This bulletin reviews the new Integrity Regime and how companies involved in federal procurement in Canada can meet their obligations imposed by it.
The Breadth of the New Integrity Regime
The new Integrity Regime is intended to apply across all federal departments and agencies for procurement and real property transactions. There is no monetary threshold. Previously, the Integrity Framework applied only to PWGSC contracts and a small number of government agencies. The Integrity Regime continues to apply to all suppliers to the Canadian Government, including sub-contractors. Prime contractors will be required to only subcontract with eligible suppliers and a supplier will be debarred for five years if they knowingly subcontracts with an ineligible supplier.
Under the new Integrity Regime, any time a supplier bids for a contract with the federal government they will have to certify that neither the company nor any of its directors or affiliates have been charged, convicted or discharged of one of 16 listed offenses or similar foreign offenses in the past three years (which was previously 10 years). This list of offenses includes violations of the Competition Act, money-laundering, participation in organized crime, tax evasion, bribery and extortion, drug-trafficking and various fraudulent activities. It is important to note that all such offenses are treated equally regardless of whether the activity occurred in Canada or abroad. Any supplier who does not provide such a certification will be ineligible to bid on public contracts.
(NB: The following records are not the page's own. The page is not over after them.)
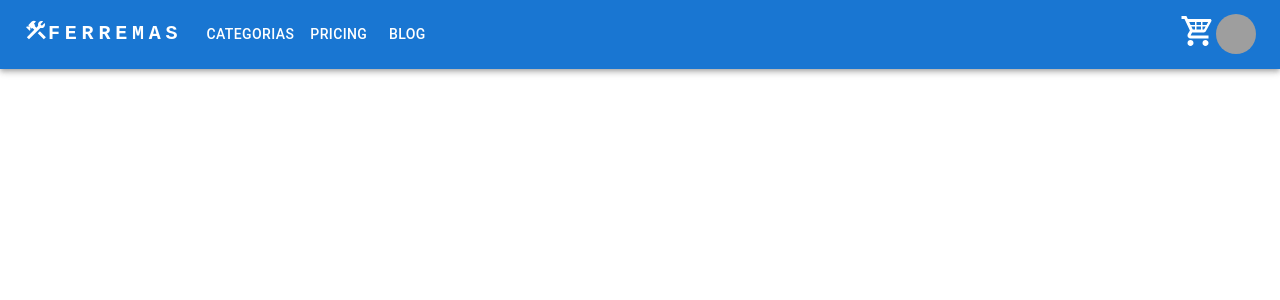
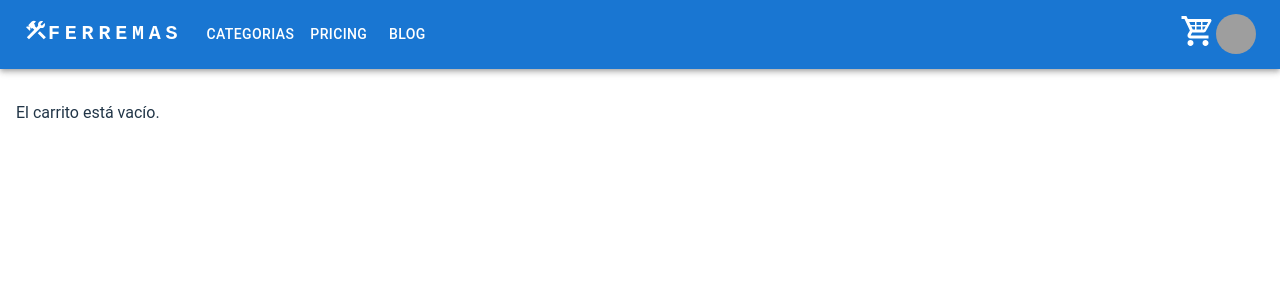
Before and after one commit to xSelene15/FM-FRONTEND, a React (Vite) app: page /carrito in a window 1280 px wide. Shown: the top 300 px of the page. Built offline with nearby package versions, Linux system fonts and the light colour scheme; grey boxes are pictures that could not be loaded.

Commit message:
fix carrito

```diff
--- a/src/App.jsx
+++ b/src/App.jsx
@@ -1,27 +1,41 @@
-import { useState } from 'react'
+import { useState , useEffect} from 'react'
 import './App.css'
 import ResponsiveAppBar from './components/appbar.jsx';
 import CategoriesList from './components/categories.jsx';
 import ProductsPage from './pages/productsPage.jsx'
 import { BrowserRouter as Router, Routes, Route } from 'react-router-dom';
 import InicioPage from './pages/inicioPage.jsx';
-// import CartPage from './pages/cartPage.jsx';
+import CartPage from './pages/cartPage.jsx';
 
 
 function App() {
   const [showCategoryList, setShowCategoryList] = useState(false);
+  const [cart, setCart] = useState(() => {
+    const saved = localStorage.getItem('cart');
+    return saved ? JSON.parse(saved) : [];
+  })
+
+  useEffect(() => {
+    localStorage.setItem('cart', JSON.stringify(cart));
+  }, [cart]);
+
+  const addToCart = (product) => {
+    console.log('Producto agregado al carrito:', product);
+    setCart((prevCart) => [...prevCart, product]);
+  };
+
   return (
     <>
       <Router>
-      <ResponsiveAppBar onCategoryClick={() => setShowCategoryList(true)} />
+        <ResponsiveAppBar onCategoryClick={() => setShowCategoryList(true)} />
         {showCategoryList && (
           <CategoriesList handleCloseListMenu={() => setShowCategoryList(false)} />
         )}
 
         <Routes>
           <Route path="/" element={<InicioPage />} />
-          <Route path="/products/:categoryId/:subcategoryId" element={<ProductsPage />} />
-          {/* <Route path="/carrito/" element={<CartPage />} /> */}
+          <Route path="/products/:categoryId/:subcategoryId" element={<ProductsPage addToCart={addToCart} />} />
+          <Route path="/carrito/" element={<CartPage cart={cart} />} />
         </Routes>
       </Router>
     </>
--- a/src/components/appbar.jsx
+++ b/src/components/appbar.jsx
@@ -12,6 +12,7 @@ import Button from '@mui/material/Button';
 import Tooltip from '@mui/material/Tooltip';
 import MenuItem from '@mui/material/MenuItem';
 import AdbIcon from '@mui/icons-material/Adb';
+import { Link } from 'react-router-dom';
 import Icon from '@mdi/react';
 import { mdiCartVariant, mdiHammerWrench } from '@mdi/js';
 
@@ -56,7 +57,7 @@ function ResponsiveAppBar(props) {
                             textDecoration: 'none',
                         }}
                     >
-                        <Icon path={mdiHammerWrench} size={1}  />
+                        <Icon path={mdiHammerWrench} size={1} />
                         FERREMAS
                     </Typography>
 
@@ -119,7 +120,7 @@ function ResponsiveAppBar(props) {
                             textDecoration: 'none',
                         }}
                     >
-                        <Icon path={mdiHammerWrench} size={1} sx={{mr:1}} />
+                        <Icon path={mdiHammerWrench} size={1} sx={{ mr: 1 }} />
                         FERREMAS
                     </Typography>
                     <Box sx={{ flexGrow: 1, display: { xs: 'none', md: 'flex' } }}>
@@ -139,17 +140,16 @@ function ResponsiveAppBar(props) {
                             </Button>
                         ))}
                     </Box>
-                    <Box sx={{ flexGrow: 0 }}
-                        component="a"
-                        href="/carrito/"
-                    >
-                            <Icon
-                                path={mdiCartVariant}
-                                title="Carrito de compras"
-                                size={1.5}
-                                color="white"
-                            />
-                    </Box>
+                    <Link to="/carrito/ ">
+                        <Icon
+                            path={mdiCartVariant}
+                            title="Carrito de compras"
+                            size={1.5}
+                            color="white"
+                        >
+                        </Icon>
+                    </Link>
+
                     <Box sx={{ flexGrow: 0 }}>
                         <Tooltip title="Open settings">
                             <IconButton onClick={handleOpenUserMenu} sx={{ p: 0 }}>
--- a/src/components/products.jsx
+++ b/src/components/products.jsx
@@ -1,10 +1,10 @@
 import React from 'react';
 import Card from '@mui/material/Card';
 import Typography from '@mui/material/Typography';
-import { CardContent, CardActions, Button} from '@mui/material';
+import { CardContent, CardActions, Button } from '@mui/material';
 
 
-export default function ProductCard({ codProducto, nombre, marca, precioActual, descripcion, stock}) {
+export default function ProductCard({ codProducto, nombre, marca, precioActual, descripcion, stock, addToCart }) {
     return (
         <Card sx={{ maxWidth: 345 }}>
             <CardContent sx={{ p: 2 }}>
@@ -13,9 +13,9 @@ export default function ProductCard({ codProducto, nombre, marca, precioActual,
                 </Typography>
                 <Typography variant="subtitle1" color="text.secondary">
                     {marca}
-                <Typography gutterBottom variant="h4" component="div">
-                    {nombre}
-                </Typography>
+                    <Typography gutterBottom variant="h4" component="div">
+                        {nombre}
+                    </Typography>
                 </Typography>
                 <Typography gutterBottom variant="h6" component="div">
                     ${precioActual}
@@ -26,10 +26,11 @@ export default function ProductCard({ codProducto, nombre, marca, precioActual,
                 <Typography variant="body2" sx={{ color: 'text.secondary', mt: 1 }}>
                     Stock: {stock}
                 </Typography>
-
             </CardContent>
             <CardActions>
-                <Button onClick={() => addToCart(product)}>Add to Cart</Button>
+                <Button onClick={() => addToCart({ codProducto, nombre, marca, precioActual, descripcion, stock })}>
+                    Add to Cart
+                </Button>
             </CardActions>
         </Card>
     );
--- a/src/pages/cartPage.jsx
+++ b/src/pages/cartPage.jsx
@@ -0,0 +1,21 @@
+import ProductCard from '../components/products.jsx';
+import Grid from '@mui/material/Grid';
+
+export default function CartPage({ cart }) {
+    console.log('Carrito:', cart);
+  return (
+    <Grid container columns={12} spacing={2} sx={{ p: 2 }}>
+      {cart.length === 0 ? (
+        <Grid item xs={12}>
+          <p>El carrito está vacío.</p>
+        </Grid>
+      ) : (
+        cart.map((product, idx) => (
+          <Grid key={idx} sx={{ gridColumn: { xs: 'span 12', sm: 'span 6', md: 'span 4' } }}>
+            <ProductCard {...product} addToCart={() => {}} />
+          </Grid>
+        ))
+      )}
+    </Grid>
+  );
+}
--- a/src/pages/productsPage.jsx
+++ b/src/pages/productsPage.jsx
@@ -3,7 +3,7 @@ import { useEffect, useState } from 'react';
 import Grid from '@mui/material/Grid';
 import ProductCard from '../components/products.jsx';
 
-export default function ProductsPage() {
+export default function ProductsPage({ addToCart }) {
   const { categoryId, subcategoryId } = useParams();
   const [products, setProducts] = useState([]);
 
@@ -24,7 +24,7 @@ export default function ProductsPage() {
     <Grid container columns={12} spacing={2} sx={{ p: 2 }}>
       {products.map((product) => (
         <Grid key={product.id} sx={{ gridColumn: { xs: 'span 12', sm: 'span 6', md: 'span 4' } }}>
-          <ProductCard {...product} />
+          <ProductCard {...product} addToCart={addToCart} />
         </Grid>
       ))}
     </Grid>
```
Under the previous Integrity Framework, a supplier would be debarred regardless of whether the supplier itself or an affiliated company committed the offense. This has now changed. Under the new Integrity Regime, a company may still bid on Canadian Government contracts if an affiliate is convicted of a listed offense so long as it provides an independent assessment to show that the bidding company was not involved in the actions that led to the affiliate’s conviction.
A supplier’s 10-year debarment may now be reduced to five years by demonstrating that they either cooperated with law enforcement that investigated the offense or have undertaken remedial measures to address their wrongdoing. In order to qualify for this relief a supplier will have to enter into an administration agreement with PWGSC to abide by strict remedial and compliance measures that will be overseen by an independent monitor.
Finally, a supplier can still try to rely on the ‘Public Interest Exception’ to contract with the federal government despite violating a listed offense by showing that no other supplier is capable of performing the contract, or to use a competitor would cause “a material injury to the financial interests of the Government of Canada.” It is unclear if this Public Interest Exception has ever been applied. For it to apply going forward the supplier will have to enter into an administration agreement, as discussed above.
Navigating the Compliance Obligations
The Integrity Regime requires government contractors to conduct rigorous due diligence of their suppliers, directors and affiliates’ compliance history before certifying their bids for public contracts. Any supplier who provides false or misleading information in their certification will be debarred for 10 years without any ability to apply for a reduced ineligibility period.
Moreover, given the federal government’s ability to terminate a contract for default if a violation occurs during its term, suppliers must carefully conduct diligence of their own compliance programs and that of their subcontractors to ensure employees receive proper compliance training, and that there are sufficient internal controls and management oversight to avoid and detect any potential violations. Legal counsel can assist in this regard.
In addition to basic diligence, suppliers should obtain proper compliance representations and warrants from sub-contractors and additional contractual protections and indemnities to help protect against a potential suspension or even termination of a prime contract with the Canadian Government as a result of a violation.
Towards a More Cooperative Approach?
The previous automatic 10-year debarment period may have served as a strong disincentive to cooperation with prosecuting authorities. For contractors seeking to continue a business relationship with the Government, it was tantamount to a hefty fiscal penalty that prosecutors could not take off the table in a plea negotiation. A decade is a long time in the horizon of business planning, long enough to be the practical equivalent of forever. Such circumstances, combined with the widespread perception of passivity in the prosecution of certain types of business crime in Canada, incentivize a protracted, “go for broke” defence strategy. It is unclear whether the five year debarment period will have the same effect. That said, the Government seems intent to incentivize more cooperation with investigation authorities under the Integrity Regime by making this a potential route to a shorter debarment period.